WhatsApp hacked using just a GIF. Update your app as soon as possible

Although WhatsApp has important security measures, such as end-to-end encryption, this does not mean that the platform is completely secure. A digital forensics specialist has just discovered a vulnerability that, if exploited, allows hackers to access the victim’s files and messages using specially crafted, malicious GIF files.

The researcher, known as “Awakened”, mentions that the vulnerability exists due to a “double-free” bug in the instant messaging service. In other words, this is a memory corruption condition that can generate various scenarios, from blocking an app, to generating an attack vector to gain complete access to the targeted device.

According to the digital forensics specialist, all a threat actor requires to trigger this attack is to create a malicious GIF and calmly wait for the victim to access their WhatsApp image gallery. Through GitHub, the specialist mentions that the flaw lies in the implementation of the WhatsApp gallery display, used to generate previews of the files that can be sent through the application.

Apparently, the exploit only works on versions 8.1 and 9.0 of the Android operating system: “Versions 8.0 and earlier are not affected by the flaw”, Awakened mentioned. “It is possible to trigger the bug in version 8.0 and earlier, but the application collapses before it can complete the attack”, adds the researcher.

According to the researcher, Facebook has already received the vulnerability report and started developing a solution. Digital forensics specialists mention that it will be necessary to install the latest WhatsApp update to mitigate the risk of exploitation. Facebook asserts that so far there is no evidence to suggest the exploitation of this flaw in real-world scenarios.

After an apparent confusion inside the team responsible for WhatsApp security, Awakened again contacted the company to clarify some questions about exploiting the vulnerability: “maybe WhatsApp representatives misunderstood the situation,” the expert said. Finally, Awakened sent the company a proof of concept showing all the necessary steps for the exploitation of the flaw. “Facebook addressed the bug, which was fixed in version 2.19.244 of the app,” the specialist concluded.

This is not the first time WhatsApp should fix bugs in its software. According to digital forensics specialists from the International Institute of Cyber Security (IICS) a few months ago a vulnerability was reported in the app that, if exploited, allowed threat actors to inject spying software into the targeted device. The flaw was quickly patched by the company, although it was never specified if there were users affected by the flaw.
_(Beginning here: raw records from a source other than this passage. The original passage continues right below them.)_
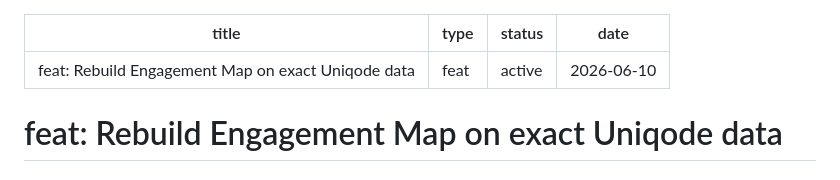
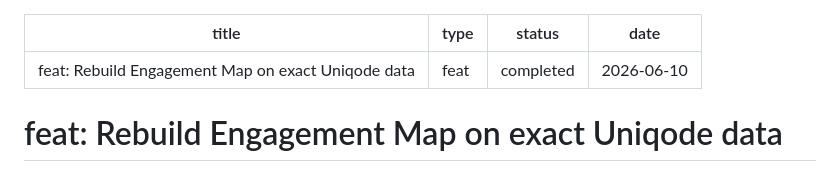
Before and after one commit to NFC-FC/Fitness-Court-Engagement-Map, a Markdown page: docs/plans/2026-06-10-001-feat-uniqode-exact-data-rebuild-plan.md, the part around the change. Rendered like a GitHub page.

Commit message:
docs: mark plan completed

```diff
--- a/docs/plans/2026-06-10-001-feat-uniqode-exact-data-rebuild-plan.md
+++ b/docs/plans/2026-06-10-001-feat-uniqode-exact-data-rebuild-plan.md
@@ -1,7 +1,7 @@
 ---
 title: "feat: Rebuild Engagement Map on exact Uniqode data"
 type: feat
-status: active
+status: completed
 date: 2026-06-10
 ---
 
```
Recently, a flaw in the messaging service was also discovered that allowed hackers to manipulate the content of a message or even send fake messages. Members of the cybersecurity community are still waiting for new Facebook reports on correcting these bugs.